** DATA SUPPLIED follows **

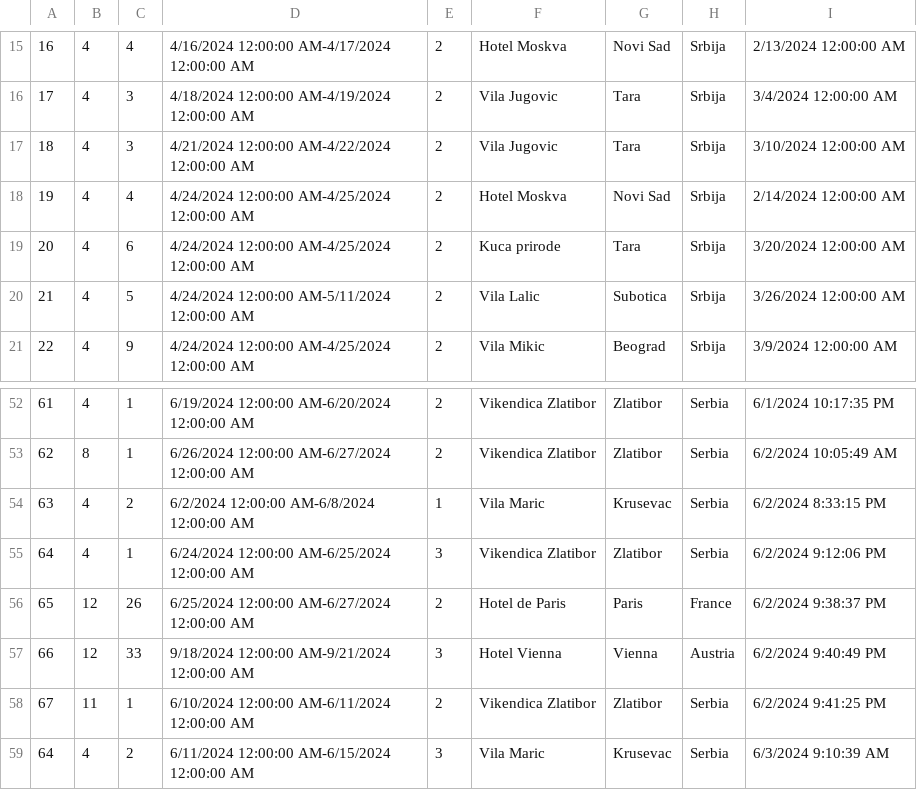
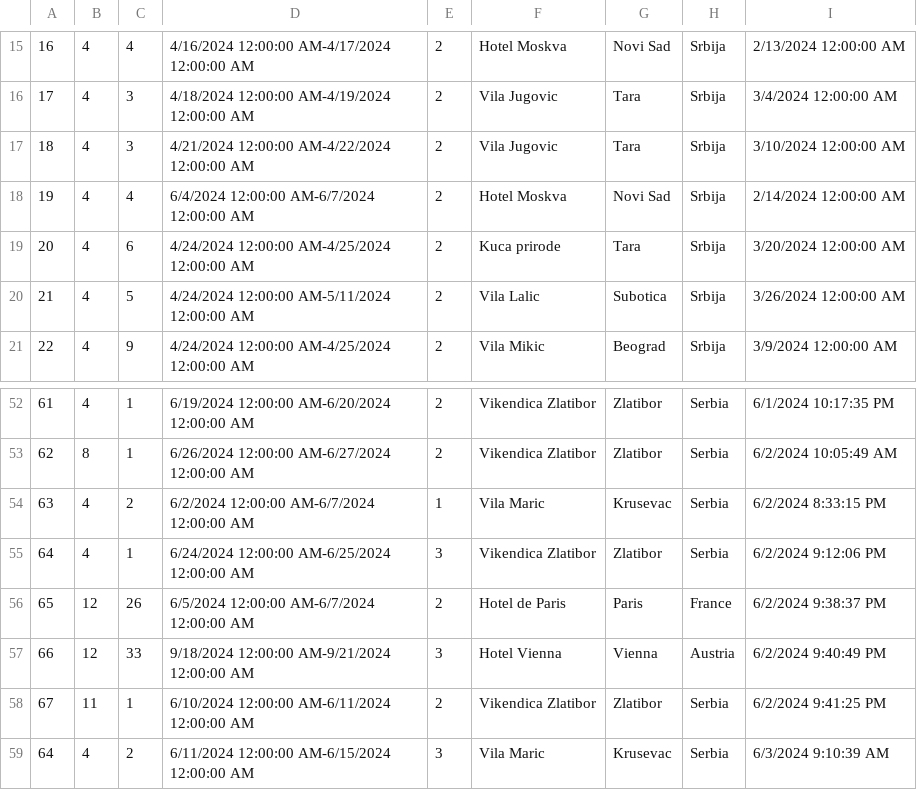
Before and after one commit to katarinap02/booking-application, a CSV file: Resources/Data/accommodation_reservations.csv, drawn as a sheet; only a part is shown, gaps mark what is left out.

```diff
--- a/Resources/Data/accommodation_reservations.csv
+++ b/Resources/Data/accommodation_reservations.csv
@@ -17,3 +17,3 @@
 18|4|3|4/21/2024 12:00:00 AM-4/22/2024 12:00:00 AM|2|Vila Jugovic|Tara|Srbija|3/10/2024 12:00:00 AM
-19|4|4|4/24/2024 12:00:00 AM-4/25/2024 12:00:00 AM|2|Hotel Moskva|Novi Sad|Srbija|2/14/2024 12:00:00 AM
+19|4|4|6/4/2024 12:00:00 AM-6/7/2024 12:00:00 AM|2|Hotel Moskva|Novi Sad|Srbija|2/14/2024 12:00:00 AM
 20|4|6|4/24/2024 12:00:00 AM-4/25/2024 12:00:00 AM|2|Kuca prirode|Tara|Srbija|3/20/2024 12:00:00 AM
@@ -53,5 +53,5 @@
 62|8|1|6/26/2024 12:00:00 AM-6/27/2024 12:00:00 AM|2|Vikendica Zlatibor|Zlatibor|Serbia|6/2/2024 10:05:49 AM
-63|4|2|6/2/2024 12:00:00 AM-6/8/2024 12:00:00 AM|1|Vila Maric|Krusevac|Serbia|6/2/2024 8:33:15 PM
+63|4|2|6/2/2024 12:00:00 AM-6/7/2024 12:00:00 AM|1|Vila Maric|Krusevac|Serbia|6/2/2024 8:33:15 PM
 64|4|1|6/24/2024 12:00:00 AM-6/25/2024 12:00:00 AM|3|Vikendica Zlatibor|Zlatibor|Serbia|6/2/2024 9:12:06 PM
-65|12|26|6/25/2024 12:00:00 AM-6/27/2024 12:00:00 AM|2|Hotel de Paris|Paris|France|6/2/2024 9:38:37 PM
+65|12|26|6/5/2024 12:00:00 AM-6/7/2024 12:00:00 AM|2|Hotel de Paris|Paris|France|6/2/2024 9:38:37 PM
 66|12|33|9/18/2024 12:00:00 AM-9/21/2024 12:00:00 AM|3|Hotel Vienna|Vienna|Austria|6/2/2024 9:40:49 PM
```
Also changed, not shown: Resources/Data/accommodations.csv, 17 other files.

** End of DATA SUPPLIED **

__PROBLEM DETAILS__: Read through the lines above and collect those that contain the string "Vila".

__EXPECTED ANSWER__:
 18|4|3|4/21/2024 12:00:00 AM-4/22/2024 12:00:00 AM|2|Vila Jugovic|Tara|Srbija|3/10/2024 12:00:00 AM
-63|4|2|6/2/2024 12:00:00 AM-6/8/2024 12:00:00 AM|1|Vila Maric|Krusevac|Serbia|6/2/2024 8:33:15 PM
+63|4|2|6/2/2024 12:00:00 AM-6/7/2024 12:00:00 AM|1|Vila Maric|Krusevac|Serbia|6/2/2024 8:33:15 PM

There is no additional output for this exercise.